You can’t call what Heigl and Butler have “chemistry,” because they grate on each other for most of the movie. But they both nail their characters, improbable as they are, and they squeeze more out of some scenes than you suspect was there on the page. They’re surrounded by a decent supporting cast that includes Cheryl Hines (“Curb Your Enthusiasm”), who’s no stranger to deadpan reactions. But half of this film is overly familiar and clichéd, while the other half is outrageously unbelievable, and that poses a challenge for everyone who’s in front of the camera.
What “The Ugly Truth” has going for it isn’t truth at all, because what’s said or implied is more preposterous than anything. It’s the performances and, yes, some zippy banter that make this the kind of movie where, if it had come on the late show, you’d still lie there watching, rather than getting up to shut off the TV and go to bed. That’s my ugly truth.
It’s not Murphy’s Law, but there’s got to be some unknown film editor somewhere who said something like, “The worst movies always have the best production values.” In 1080p, “The Ugly Truth” looks f–ing good. Sorry, Mike just coached me to say that. But the AVC/MPEG-4 transfer left no residue, and all of the values and levels are perfect: strong blacks, natural skintones, well-saturated colors, and a pleasing 3-dimensionality that makes some of these stereotypes stand up like one of those pop-up books. “The Ugly Truth” is presented in 2.40:1 aspect ratio.
What can I say? The audio is also exceptional, with a robust English, French, or Portuguese DTS-HD MA 5.1 that really provides a nice platform for an energetic soundtrack that includes tunes from Katy Perry, Rick Krive, Daniel May, Nikka Costa, Flo Rida, and Los Pinguos. The bass is rich and full-bodied (I know, sounds like a beer-Mike, stop feeding me lines!) and there’s a nice clean feel to the dialogue. Subtitles are in English, English SDH, French, Portuguese, and Spanish.
There’s a commentary track for this title, but not a full one.

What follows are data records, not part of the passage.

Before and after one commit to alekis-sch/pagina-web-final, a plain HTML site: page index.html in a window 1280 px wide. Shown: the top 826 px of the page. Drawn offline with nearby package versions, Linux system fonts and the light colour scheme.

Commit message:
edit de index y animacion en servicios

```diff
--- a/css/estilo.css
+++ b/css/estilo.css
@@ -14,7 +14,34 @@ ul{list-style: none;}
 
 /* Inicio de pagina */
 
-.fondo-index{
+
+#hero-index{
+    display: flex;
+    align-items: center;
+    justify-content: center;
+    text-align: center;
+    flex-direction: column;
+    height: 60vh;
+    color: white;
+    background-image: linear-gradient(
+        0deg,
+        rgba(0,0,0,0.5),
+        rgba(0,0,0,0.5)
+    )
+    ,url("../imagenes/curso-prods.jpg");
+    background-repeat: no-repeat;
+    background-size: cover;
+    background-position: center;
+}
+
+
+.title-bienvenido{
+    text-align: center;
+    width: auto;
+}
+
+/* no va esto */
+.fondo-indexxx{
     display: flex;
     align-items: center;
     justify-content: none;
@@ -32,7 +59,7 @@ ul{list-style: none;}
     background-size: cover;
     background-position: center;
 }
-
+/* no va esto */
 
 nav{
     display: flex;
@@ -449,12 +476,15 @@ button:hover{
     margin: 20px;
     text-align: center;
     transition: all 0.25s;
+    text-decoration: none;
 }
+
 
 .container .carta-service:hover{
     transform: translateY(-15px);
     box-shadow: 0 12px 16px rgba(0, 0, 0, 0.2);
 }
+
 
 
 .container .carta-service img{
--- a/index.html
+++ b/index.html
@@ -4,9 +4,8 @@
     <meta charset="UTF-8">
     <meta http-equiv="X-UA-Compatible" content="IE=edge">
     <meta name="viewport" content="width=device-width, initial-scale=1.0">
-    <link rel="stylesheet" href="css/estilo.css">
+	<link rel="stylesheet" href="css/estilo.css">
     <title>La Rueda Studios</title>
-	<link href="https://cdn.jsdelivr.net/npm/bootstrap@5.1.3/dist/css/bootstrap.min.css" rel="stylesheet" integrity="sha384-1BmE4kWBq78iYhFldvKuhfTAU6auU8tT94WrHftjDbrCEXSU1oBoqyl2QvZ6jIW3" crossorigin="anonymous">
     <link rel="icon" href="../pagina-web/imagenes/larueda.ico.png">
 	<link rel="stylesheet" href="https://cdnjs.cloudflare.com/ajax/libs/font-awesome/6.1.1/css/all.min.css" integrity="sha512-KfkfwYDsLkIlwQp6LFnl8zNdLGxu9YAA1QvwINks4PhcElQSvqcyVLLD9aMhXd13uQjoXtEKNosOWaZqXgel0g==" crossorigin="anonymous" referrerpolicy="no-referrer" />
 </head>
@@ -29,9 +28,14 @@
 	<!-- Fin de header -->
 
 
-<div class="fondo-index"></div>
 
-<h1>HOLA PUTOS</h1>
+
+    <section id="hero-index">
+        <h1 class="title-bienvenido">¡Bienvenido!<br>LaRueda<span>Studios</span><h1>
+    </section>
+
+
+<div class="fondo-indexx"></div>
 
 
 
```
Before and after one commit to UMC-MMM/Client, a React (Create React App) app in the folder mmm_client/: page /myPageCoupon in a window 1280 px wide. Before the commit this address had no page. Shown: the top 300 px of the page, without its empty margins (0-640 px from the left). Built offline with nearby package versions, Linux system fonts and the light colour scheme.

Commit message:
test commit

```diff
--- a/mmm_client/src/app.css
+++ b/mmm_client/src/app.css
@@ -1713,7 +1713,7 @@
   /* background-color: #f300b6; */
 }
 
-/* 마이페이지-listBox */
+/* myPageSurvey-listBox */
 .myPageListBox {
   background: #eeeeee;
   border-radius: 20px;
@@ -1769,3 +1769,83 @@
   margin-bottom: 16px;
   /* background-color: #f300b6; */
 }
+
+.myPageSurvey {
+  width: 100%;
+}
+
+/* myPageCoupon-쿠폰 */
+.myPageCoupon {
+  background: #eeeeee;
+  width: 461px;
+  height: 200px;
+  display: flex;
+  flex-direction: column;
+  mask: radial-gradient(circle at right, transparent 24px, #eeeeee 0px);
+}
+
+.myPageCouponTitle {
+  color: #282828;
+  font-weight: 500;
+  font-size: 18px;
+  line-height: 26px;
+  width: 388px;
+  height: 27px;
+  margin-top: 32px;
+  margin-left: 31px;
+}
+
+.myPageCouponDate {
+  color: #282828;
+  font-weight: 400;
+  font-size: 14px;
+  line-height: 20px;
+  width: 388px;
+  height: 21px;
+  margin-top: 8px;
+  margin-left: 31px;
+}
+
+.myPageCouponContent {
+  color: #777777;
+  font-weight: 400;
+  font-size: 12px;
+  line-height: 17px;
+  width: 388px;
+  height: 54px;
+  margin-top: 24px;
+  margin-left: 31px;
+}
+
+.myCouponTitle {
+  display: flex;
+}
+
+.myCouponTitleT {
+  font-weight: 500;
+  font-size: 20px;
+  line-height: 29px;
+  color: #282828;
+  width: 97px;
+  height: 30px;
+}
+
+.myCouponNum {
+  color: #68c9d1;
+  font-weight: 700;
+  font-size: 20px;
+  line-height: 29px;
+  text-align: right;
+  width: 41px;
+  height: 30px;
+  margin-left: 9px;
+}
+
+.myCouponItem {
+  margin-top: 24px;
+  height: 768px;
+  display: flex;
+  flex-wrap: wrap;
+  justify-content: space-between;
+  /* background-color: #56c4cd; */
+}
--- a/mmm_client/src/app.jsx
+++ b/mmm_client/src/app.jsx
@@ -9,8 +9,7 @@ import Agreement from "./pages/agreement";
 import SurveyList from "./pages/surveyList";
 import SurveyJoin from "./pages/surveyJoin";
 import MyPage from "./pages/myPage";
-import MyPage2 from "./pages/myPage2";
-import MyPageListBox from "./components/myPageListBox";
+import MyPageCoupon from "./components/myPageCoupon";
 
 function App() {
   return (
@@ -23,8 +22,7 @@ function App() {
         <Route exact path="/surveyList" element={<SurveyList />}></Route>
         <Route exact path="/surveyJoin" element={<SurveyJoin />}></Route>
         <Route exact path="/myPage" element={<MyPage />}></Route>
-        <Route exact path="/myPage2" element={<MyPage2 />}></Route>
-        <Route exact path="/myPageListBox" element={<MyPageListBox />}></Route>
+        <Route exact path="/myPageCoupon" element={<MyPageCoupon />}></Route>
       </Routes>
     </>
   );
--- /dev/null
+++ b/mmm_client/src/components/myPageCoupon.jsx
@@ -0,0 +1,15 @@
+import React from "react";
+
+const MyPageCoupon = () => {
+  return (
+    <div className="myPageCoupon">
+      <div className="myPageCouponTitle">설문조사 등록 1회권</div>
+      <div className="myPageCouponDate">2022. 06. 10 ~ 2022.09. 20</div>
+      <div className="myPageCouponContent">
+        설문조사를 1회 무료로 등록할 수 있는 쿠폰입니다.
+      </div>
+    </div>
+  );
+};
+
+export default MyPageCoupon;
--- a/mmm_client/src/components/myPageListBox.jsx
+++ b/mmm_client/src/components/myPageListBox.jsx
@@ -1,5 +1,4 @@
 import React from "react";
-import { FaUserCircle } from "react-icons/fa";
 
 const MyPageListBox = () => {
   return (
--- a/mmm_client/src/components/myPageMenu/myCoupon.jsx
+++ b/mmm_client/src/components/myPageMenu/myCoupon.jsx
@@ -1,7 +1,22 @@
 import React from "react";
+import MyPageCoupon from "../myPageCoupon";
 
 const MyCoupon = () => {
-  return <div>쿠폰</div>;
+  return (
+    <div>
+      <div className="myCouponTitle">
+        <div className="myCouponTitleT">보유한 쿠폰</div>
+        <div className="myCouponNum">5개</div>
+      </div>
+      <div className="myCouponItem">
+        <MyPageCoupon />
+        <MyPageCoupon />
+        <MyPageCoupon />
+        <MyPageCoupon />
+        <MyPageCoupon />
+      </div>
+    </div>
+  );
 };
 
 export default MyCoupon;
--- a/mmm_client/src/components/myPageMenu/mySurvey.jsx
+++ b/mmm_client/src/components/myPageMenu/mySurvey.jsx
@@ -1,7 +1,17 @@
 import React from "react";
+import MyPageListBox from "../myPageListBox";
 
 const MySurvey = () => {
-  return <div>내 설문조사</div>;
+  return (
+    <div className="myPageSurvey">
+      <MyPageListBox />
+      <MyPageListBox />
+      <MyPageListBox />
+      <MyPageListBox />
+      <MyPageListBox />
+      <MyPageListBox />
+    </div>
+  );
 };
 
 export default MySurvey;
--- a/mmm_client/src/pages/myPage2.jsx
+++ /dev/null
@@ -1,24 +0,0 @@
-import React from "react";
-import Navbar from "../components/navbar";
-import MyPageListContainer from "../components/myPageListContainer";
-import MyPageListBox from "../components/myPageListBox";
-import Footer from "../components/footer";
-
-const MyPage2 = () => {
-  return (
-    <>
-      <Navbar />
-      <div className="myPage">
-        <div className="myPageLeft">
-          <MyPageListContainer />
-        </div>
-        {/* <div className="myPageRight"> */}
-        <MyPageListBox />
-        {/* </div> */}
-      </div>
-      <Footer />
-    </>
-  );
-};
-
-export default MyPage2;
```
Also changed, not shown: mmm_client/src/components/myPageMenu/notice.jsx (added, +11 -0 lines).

Luketic and his producer only have something to say for 10 of the scenes, and what they have to say is pretty average and expected. People who like this film more than I did will enjoy six deleted scenes and two alternate endings that run for just over 20 minutes, and may even like listening to the cast talk up the Venus/Mars stance that this film takes in a 13-minute talking-heads-and-clips fest. Then there’s “The Art of Laughter,” which tries to tell us why what we just saw is funnier than I thought it was. That feature runs 16 minutes.
That leaves us with bonus features that I consider throwaways (trailers for other Sony titles) and ones that I fail to understand or appreciate: like BD-Live, or Sony’s “MovieIQ” which purports to have “up-to-date” details on the cast and crew and scenes. But as I keep saying, does anyone really believe that their operators are standing by, reading to upload new data as it becomes available? And no one is asking this question about Profiile 2.0 features. What happens to the features when a server crashes? Call me old-fashioned, but I’d rather have the info in my hands.
The ugly truth about this film is that it may convince males out there that it’s okay to be a pig, because, hey, we’re all like that. And pigs can get the girl, too. Not!